Issue 55 / April 2012
Exclusively for Senior Management, Boards of Directors, and Audit Committees
What rationalization does a company make to justify a corporate culture where ethics are ignored? In recent years, greed, fraud, and a lack of ethical conduct have led to the collapse of many organizations. A variety of internal and external pressures can lead companies down the wrong path. And once the first misstep is taken, it’s a slippery slope to hurting stakeholders, the community, and your reputation. This turmoil and damage could have been avoided if organizations had chosen to maintain an ethical corporate environment, exercising ...view middle of the document...
n Fair and equitable. n Respectful and mindful. n Compassionate and caring.
Case Study: A Lack of Outrage
Larry is a young port engineer who works energetically for his shipping company, overseeing repairs and related projects. He is proud when put in charge of a multimillion-dollar repair order for one of his company’s ships. The repairs are contracted out to a major shipyard, and everything goes smoothly until the end of the project. When Larry is handed the bill, he realizes it has been inflated by about one-third of total project costs. Larry is shocked. He has never been confronted by such an apparently corrupt practice before. After delaying the “sign off” for a couple of days, he approaches his boss, points out what is going on, and explains why he cannot sign off. His boss asks for specifics, which Larry readily supplies. A meeting is arranged between shipyard and shipping company officials, who go over the disputed items. They agree the shipping company is being overbilled by millions of dollars. To Larry’s surprise, however, there is little reaction from either side of the table. Nor is there any definitive, ethical stance from his company. The meeting adjourns until the next day, when shipyard officials meet again and this time offer to split the difference. For approval, both parties turn to Larry who explains

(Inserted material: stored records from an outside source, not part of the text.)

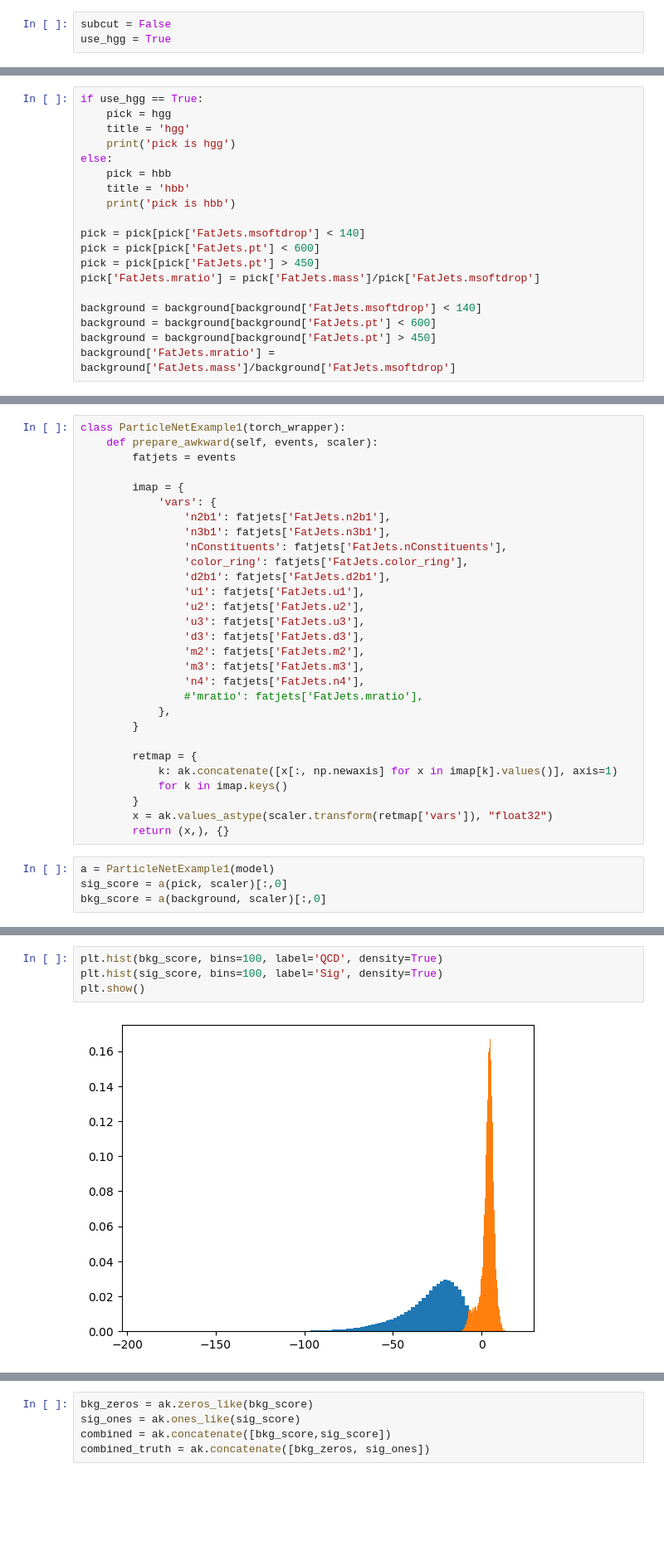
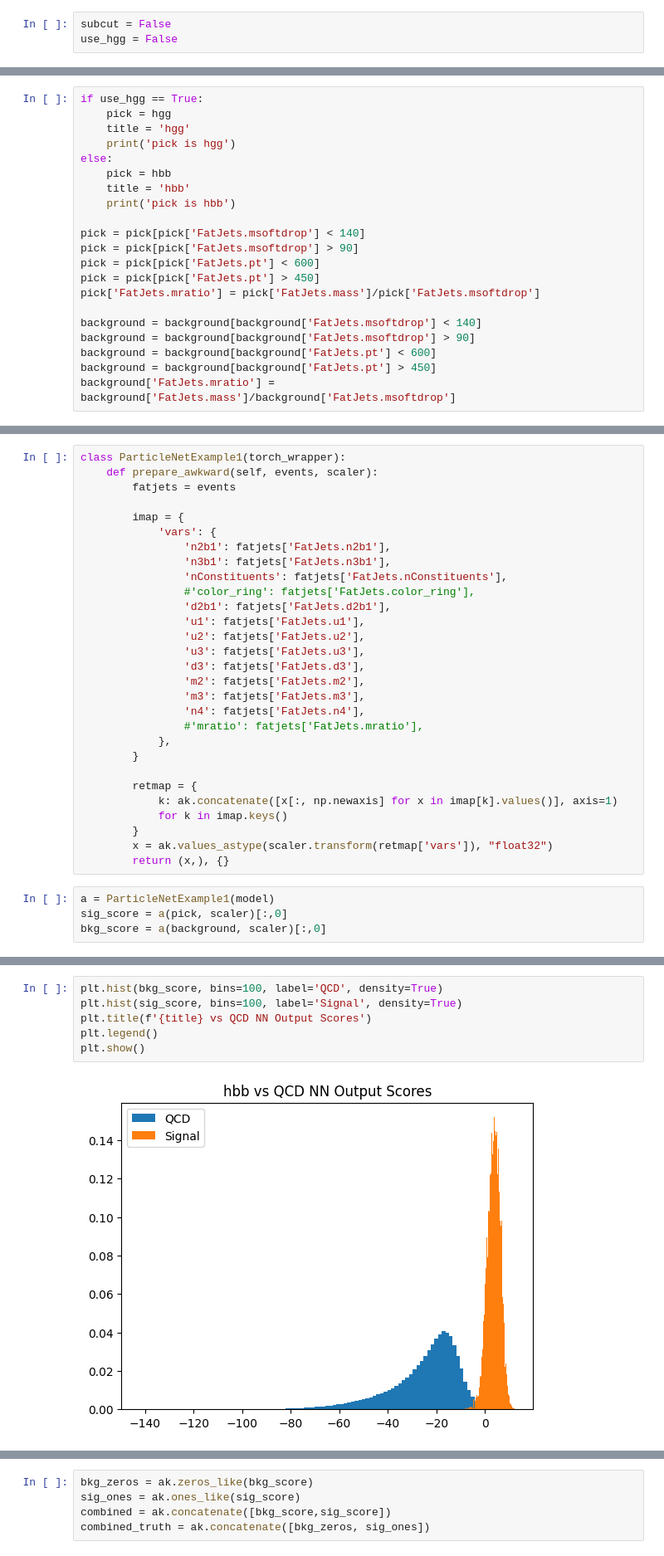
Before and after one commit to cmoore24-24/hgg, a Jupyter notebook: ml/ml_processor_work/ml_tools_nb.ipynb, the cells around one changed output, grey strips where cells are left out. Shown at 83% size. Saved outputs shown, nothing was run; the diff lists cells and outputs as text; blank space fills up the shorter version.

Commit message:
testing out other backgrounds with tagger

```diff
--- a/ml/ml_processor_work/ml_tools_nb.ipynb
+++ b/ml/ml_processor_work/ml_tools_nb.ipynb
@@ -25,7 +25,7 @@ warnings.filterwarnings("ignore", "The necessary")
 warnings.filterwarnings("ignore",  module="coffea.*")
 # %%
 subcut = False
-use_hgg = True
+use_hgg = False
 # %%
 if (subcut == True) and (use_hgg == True):
     #Read in files with subjet cut
@@ -75,11 +75,13 @@ else:
     print('pick is hbb')
 
 pick = pick[pick['FatJets.msoftdrop'] < 140]
+pick = pick[pick['FatJets.msoftdrop'] > 90]
 pick = pick[pick['FatJets.pt'] < 600]
 pick = pick[pick['FatJets.pt'] > 450]
 pick['FatJets.mratio'] = pick['FatJets.mass']/pick['FatJets.msoftdrop']
 
 background = background[background['FatJets.msoftdrop'] < 140]
+background = background[background['FatJets.msoftdrop'] > 90]
 background = background[background['FatJets.pt'] < 600]
 background = background[background['FatJets.pt'] > 450]
 background['FatJets.mratio'] = background['FatJets.mass']/background['FatJets.msoftdrop']
@@ -98,7 +100,7 @@ class ParticleNetExample1(torch_wrapper):
                 'n2b1': fatjets['FatJets.n2b1'],
                 'n3b1': fatjets['FatJets.n3b1'],
                 'nConstituents': fatjets['FatJets.nConstituents'],
-                'color_ring': fatjets['FatJets.color_ring'],
+                #'color_ring': fatjets['FatJets.color_ring'],
                 'd2b1': fatjets['FatJets.d2b1'],
                 'u1': fatjets['FatJets.u1'],
                 'u2': fatjets['FatJets.u2'],
@@ -124,9 +128,11 @@ bkg_score = a(background, scaler)[:,0]
 # %%
 plt.hist(bkg_score, bins=100, label='QCD', density=True)
-plt.hist(sig_score, bins=100, label='Sig', density=True)
+plt.hist(sig_score, bins=100, label='Signal', density=True)
+plt.title(f'{title} vs QCD NN Output Scores')
+plt.legend()
 plt.show()
 # %% [output]
-[figure, old version]
+[figure, new version]
 # %%
 print(ak.min(bkg_score))
 print(ak.min(sig_score))
```
Also changed, not shown: parts of 42 cells of this notebook, 6 other files.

Just imagine how choices might be altered if every organization made a conscious decision to embrace and foster these five values, and if everyone, individually and collectively, made a concerted effort to incorporate them in all of their encounters and actions. The IGE works to “explore the global common ground of values, elevate awareness of ethics, provide practical tools for making ethical decisions, and encourage moral actions based on those decisions.” The institute provides case studies — such as the one included here — of a broad range of dilemmas that can be used to explore how individuals and groups might react when faced with making a decision that challenges their ethical code.
An Ethical Culture
According to the U.S. Federal Sentencing Guidelines, a company with an “effective” compliance and ethics program exercises due diligence to prevent and detect criminal conduct and promotes a culture that encourages ethical conduct and commitment to compliance with the law. SOURCE: Audit Committee Effectiveness: What Works Best — 4th Edition Several practices management can use to monitor the ethical tone of the organization include conducting employee surveys, holding discussions with Human Resources to review upward feedback from staff, and implementing a way to review employee complaints,
such as a confidential whistleblower hotline. According to the U.S. Sarbanes-Oxley Act of 2002, Section 301, each audit committee shall “establish procedures for the receipt, retention, and treatment of complaints received by the issuer regarding accounting, internal accounting controls or auditing matters; and the...